While Mr. Groux later shared the general results of those discussions with the board, Mr. McNamara said he was still troubled by the process. “I don’t think it’s good for you to have information the committee wouldn’t have,” he said.
Board member Paul D. Brodeur agreed, calling Mr. Groux’s interviews “an affront to this committee.”
Mr. Groux also defended the April 7 meeting, saying he was the one who convened it as he happened to be in town and wanted to discuss concerns about confidentiality with Dr. Schneider. He said those concerns have come up with every town he has worked with in the past.
Several others sided with Mr. McNamara, raising similar concerns about the lack of process being followed by Dr. Schneider and town officials.
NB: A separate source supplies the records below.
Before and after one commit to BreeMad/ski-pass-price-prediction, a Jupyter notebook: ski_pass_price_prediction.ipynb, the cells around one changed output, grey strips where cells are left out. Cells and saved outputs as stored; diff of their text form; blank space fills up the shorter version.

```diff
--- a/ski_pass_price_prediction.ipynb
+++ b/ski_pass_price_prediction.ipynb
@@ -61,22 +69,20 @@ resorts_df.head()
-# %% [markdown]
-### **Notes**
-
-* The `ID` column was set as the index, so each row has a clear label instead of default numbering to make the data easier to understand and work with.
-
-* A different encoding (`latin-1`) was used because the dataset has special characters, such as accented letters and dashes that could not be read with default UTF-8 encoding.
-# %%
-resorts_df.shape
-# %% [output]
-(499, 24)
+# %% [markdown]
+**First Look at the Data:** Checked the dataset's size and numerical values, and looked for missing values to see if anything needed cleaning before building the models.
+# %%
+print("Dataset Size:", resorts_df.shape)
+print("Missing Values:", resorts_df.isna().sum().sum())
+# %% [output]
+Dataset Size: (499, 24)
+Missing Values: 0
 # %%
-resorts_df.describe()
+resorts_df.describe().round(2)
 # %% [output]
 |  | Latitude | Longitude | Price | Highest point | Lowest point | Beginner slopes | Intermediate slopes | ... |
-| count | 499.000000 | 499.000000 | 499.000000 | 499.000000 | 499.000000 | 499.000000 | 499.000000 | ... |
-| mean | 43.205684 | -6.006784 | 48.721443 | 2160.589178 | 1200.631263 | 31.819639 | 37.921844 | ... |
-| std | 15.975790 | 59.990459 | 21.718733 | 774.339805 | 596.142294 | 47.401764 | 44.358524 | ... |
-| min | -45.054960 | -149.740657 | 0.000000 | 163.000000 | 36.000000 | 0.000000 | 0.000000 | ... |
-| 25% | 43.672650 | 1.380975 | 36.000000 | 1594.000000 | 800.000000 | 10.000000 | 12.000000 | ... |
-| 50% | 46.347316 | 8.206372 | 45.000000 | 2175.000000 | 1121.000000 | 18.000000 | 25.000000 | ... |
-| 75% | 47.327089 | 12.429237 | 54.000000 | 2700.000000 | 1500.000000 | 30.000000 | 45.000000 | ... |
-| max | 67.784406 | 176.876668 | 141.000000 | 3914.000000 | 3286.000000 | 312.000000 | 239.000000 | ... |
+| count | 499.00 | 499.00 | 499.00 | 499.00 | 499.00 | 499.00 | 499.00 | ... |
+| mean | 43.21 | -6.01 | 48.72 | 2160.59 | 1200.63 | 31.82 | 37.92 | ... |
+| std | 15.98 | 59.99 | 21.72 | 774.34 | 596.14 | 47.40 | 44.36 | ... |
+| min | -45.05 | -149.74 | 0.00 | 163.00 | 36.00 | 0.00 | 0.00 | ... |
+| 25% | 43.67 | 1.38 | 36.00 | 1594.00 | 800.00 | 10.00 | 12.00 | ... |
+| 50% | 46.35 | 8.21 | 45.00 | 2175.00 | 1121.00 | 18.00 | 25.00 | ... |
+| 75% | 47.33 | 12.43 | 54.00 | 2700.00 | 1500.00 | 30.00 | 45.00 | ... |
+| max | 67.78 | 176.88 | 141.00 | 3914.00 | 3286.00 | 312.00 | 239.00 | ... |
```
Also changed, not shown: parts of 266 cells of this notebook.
Board member Mari Jo F. Flanagan said it was “inappropriate” for Dr. Schneider to meet with Mr. Groux without other board members present.
Ms. Flynn tried to downplay any wrongdoing, stressing that “I don’t think anyone is looking to manage anything individually.”
Despite the concerns raised, Ms. Flynn said that the board has not even begun to start its most important tasks: to review resumes, interview candidates and whittle them down to four to six possibilities. “The committee still has to do the heavy lifting,” she said.
And she argued that having Mr. Groux speak with employees was not a big deal. “I wouldn’t get too worked up about it,” she said. “I think having employee input is good.”
Board member Jeffrey W. Oppenheim said he was pleased to see the discussion happening early in the process, giving the committee a chance to work through their differences now rather than later.
He emphasized the need for the board to work together in a cooperative fashion. “Although I thought we had, I’d like to see us not get too bogged down in this,” Mr. Oppenheim said. “We want a full and open process. We’ve got a big job and we don’t want to be fighting about the process.”
He, too, said the major tasks before the committee are yet to come, particularly with the board expected to review close to 70 resumes.
He suggested the board “try to put this behind us while still acknowledging maybe something inappropriate happened at some level.”
Mr. Finneran said Dr. Schneider’s meeting on April 7 raised the most suspicions, alleging that there is a faction in town that has already chosen who it wants for the next town manager.
Although the discussion got heated at times, the conflict eventually subsided as both Mr. Oppenheim and Gary W. Anderson asked the board to move forward, with all agreeing to work together and cooperatively, rather than individually as the process continues.
While the agreement seemed to be universal, not everyone may be pleased with what transpired this week as Mr. Groux’s time with the town is rumored to be short-lived. As to those rumors that he has resigned or been let go, Mr. Groux responded on Wednesday only that, “Id rather not make any statements... I have nothing to say. I can’t add anything to whatever you know.”